*Investors who do not use this simplified method will get full relief from “wash sale” tax rules.
*SEC’s rules kick in after two years.
*Fund boards can charge liquidity fees up to two percent of all redemptions if weekly liquid assets fall below 30 percent, and would be required to charge one percent if it falls below 10 percent.
*Redemption gates could be lowered using the same threshold, and could only last for 10 business days.
*Money funds need to disclose quickly if weekly liquid assets fall below 10 percent.
*Government funds are exempt from fees and gates, but can opt in with proper disclosure.
*Rule takes effect in two years.
*Funds must disclose on their websites certain data including daily and weekly liquid assets.
*Funds must abide by new “material event” disclosures such as imposing fees and gates.

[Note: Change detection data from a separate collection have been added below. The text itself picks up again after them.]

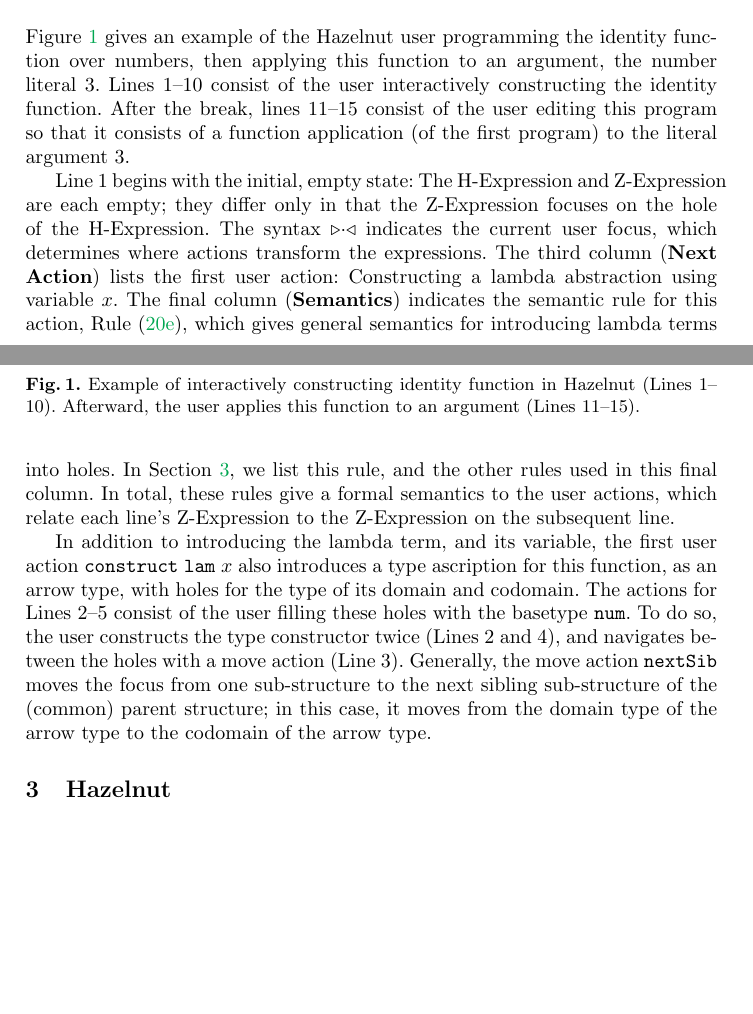
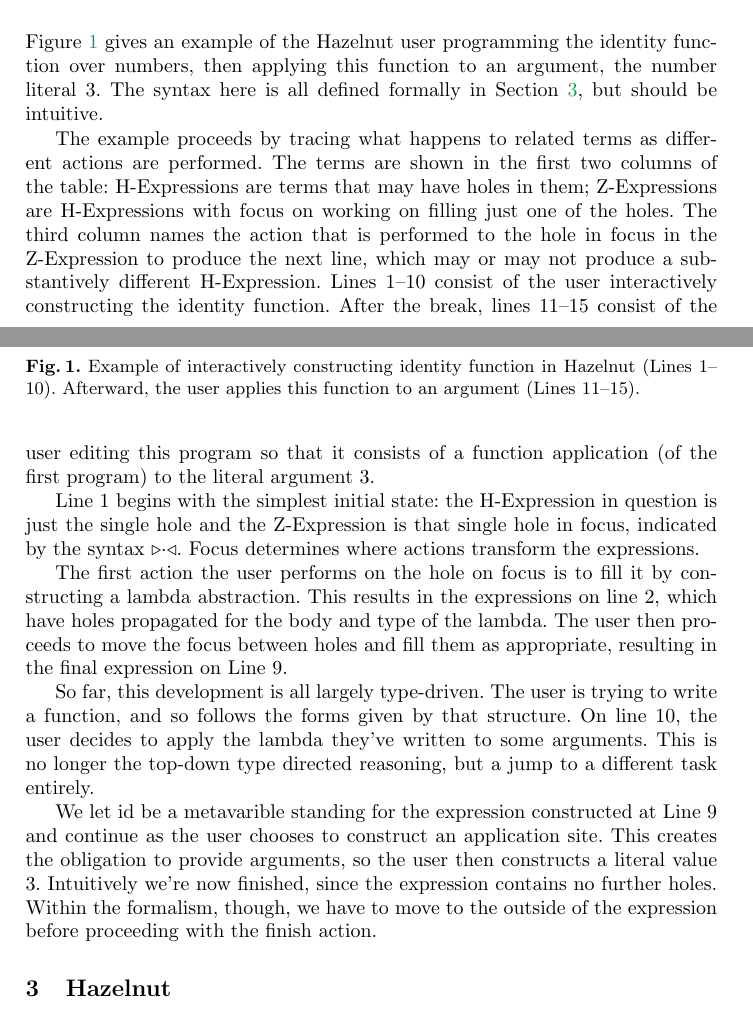
Before and after one commit to hazelgrove/editor-tfp16, a LaTeX thesis (editor-tfp16.tex): two parts of pages 2 and 3 of 16, joined at a grey line, cut so that both start at the same text, the shorter picture padded with empty space. Compiled offline with pdfLaTeX.

Commit message:
example text

```diff
--- a/editor-tfp16.tex
+++ b/editor-tfp16.tex
@@ -89,51 +89,76 @@ Formally, Hazelnut is a bidirectionally typed lambda calculus extended with
 \label{sec:example}
 %
 Figure~\ref{fig:first-example} gives an example of the Hazelnut user
-programming the identity function over numbers, then applying this
-function to an argument, the number literal $3$.
+programming the identity function over numbers, then applying this function
+to an argument, the number literal $3$. The syntax here is all defined
+formally in Section \ref{sec:hazel}, but should be intuitive.
+
+The example proceeds by tracing what happens to related terms as different
+actions are performed. The terms are shown in the first two columns of the
+table: H-Expressions are terms that may have holes in them; Z-Expressions
+are H-Expressions with focus on working on filling just one of the
+holes. The third column names the action that is performed to the hole in
+focus in the Z-Expression to produce the next line, which may or may not
+produce a substantively different H-Expression.
 %
-Lines 1--10 consist of the user interactively constructing the
-identity function.
-%
-After the break, lines 11--15 consist of the user editing this program so
-that it consists of a function application (of the first program) to the
-literal argument $3$.
+Lines 1--10 consist of the user interactively constructing the identity
+function. After the break, lines 11--15 consist of the user editing this
+program so that it consists of a function application (of the first
+program) to the literal argument $3$.
 
-Line~1 begins with the initial, empty state: The H-Expression and
-Z-Expression are each empty; they differ only in that the Z-Expression
-focuses on the hole of the H-Expression.
-%
-The syntax~$\zwsel{\cdot}$ indicates the current user focus, which
-determines where actions transform the expressions.
-%
-The third column~(\textbf{Next Action}) lists the first user action:
-Constructing a lambda abstraction using variable~$x$.
-%
-The final column~(\textbf{Semantics}) indicates the semantic rule for this
-action, Rule (\ref{r:conelamhole}), which gives general semantics for
-introducing lambda terms into holes.
-%
-In Section~\ref{sec:hazel}, we list this rule, and the other rules used in
-this final column. In total, these rules give a formal semantics to the
-user actions, which relate each line's Z-Expression to the Z-Expression on
-the subsequent line.
+Line~1 begins with the simplest initial state: the H-Expression in question
+is just the single hole and the Z-Expression is that single hole in focus,
+indicated by the syntax~$\zwsel{\cdot}$. Focus determines where actions
+transform the expressions.
 
-In addition to introducing the lambda term, and its variable, the
-first user action~$\aConstruct{\flam{x}}$ also introduces a type
-ascription for this function, as an arrow type, with holes for the
-type of its domain and codomain.
-%
-The actions for Lines~2--5 consist of the user filling these holes
-with the basetype $\tnum{}$.
-%
-To do so, the user constructs the type constructor twice (Lines 2 and
-4), and navigates between the holes with a move action (Line~3).
-%
-Generally, the move action~$\dNext$ moves the focus from one
-sub-structure to the next sibling sub-structure of the (common) parent
-structure; in this case, it moves from the domain type of the arrow
-type to the codomain of the arrow type.
-%
+The first action the user performs on the hole on focus is to fill it by
+constructing a lambda abstraction. This results in the expressions on line
+2, which have holes propagated for the body and type of the lambda. The
+user then proceeds to move the focus between holes and fill them as
+appropriate, resulting in the final expression on Line 9.
+
+So far, this development is all largely type-driven. The user is trying to
+write a function, and so follows the forms given by that structure. On line
+10, the user decides to apply the lambda they've written to some
+arguments. This is no longer the top-down type directed reasoning, but a
+jump to a different task entirely.
+
+We let $\textrm{id}$ be a metavarible standing for the expression
+constructed at Line 9 and continue as the user chooses to construct an
+application site. This creates the obligation to provide arguments, so the
+user then constructs a literal value $3$. Intuitively we're now finished,
+since the expression contains no further holes. Within the formalism,
+though, we have to move to the outside of the expression before proceeding
+with the finish action.
+
+%% The third column~(\textbf{Next Action}) lists the first user action:
+%% Constructing a lambda abstraction using variable~$x$.
+%% %
+%% The final column~(\textbf{Semantics}) indicates the semantic rule for this
+%% action, Rule (\ref{r:conelamhole}), which gives general semantics for
+%% introducing lambda terms into holes.
+%% %
+%% In Section~\ref{sec:hazel}, we list this rule, and the other rules used in
+%% this final column. In total, these rules give a formal semantics to the
+%% user actions, which relate each line's Z-Expression to the Z-Expression on
+%% the subsequent line.
+
+%% In addition to introducing the lambda term, and its variable, the
+%% first user action~$\aConstruct{\flam{x}}$ also introduces a type
+%% ascription for this function, as an arrow type, with holes for the
+%% type of its domain and codomain.
+%% %
+%% The actions for Lines~2--5 consist of the user filling these holes
+%% with the basetype $\tnum{}$.
+%% %
+%% To do so, the user constructs the type constructor twice (Lines 2 and
+%% 4), and navigates between the holes with a move action (Line~3).
+%% %
+%% Generally, the move action~$\dNext$ moves the focus from one
+%% sub-structure to the next sibling sub-structure of the (common) parent
+%% structure; in this case, it moves from the domain type of the arrow
+%% type to the codomain of the arrow type.
+%% %
 
 \begin{figure}[t]
 \[
```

*They also must tell the public if they have received any fund sponsor support in last 10 years.
*The SEC will remove a 60-day delay in public reporting on portfolio holdings.
*Private large “liquidity” funds will be required to report more confidential data to the SEC, in an effort to monitor the market and make sure money from money funds does not migrate into less transparent funds.
*Money funds will face tougher diversification requirements in a number of areas.
*They will also face additional “stress testing” scenarios.
*Material disclosure rules will kick in after nine months; other reforms take effect after 18 months.
*The SEC re-proposed an older measure required by the 2010 Dodd-Frank law to strip references to credit ratings out of money fund rules.
*Removal is designed to reduce investor reliance on ratings as a benchmark for credit quality.
*Instead of a rating, fund board would decide whether a security it invests in presents minimal credit risks.
Compiled by Sarah N. Lynch in Washington; Editing by Grant McCool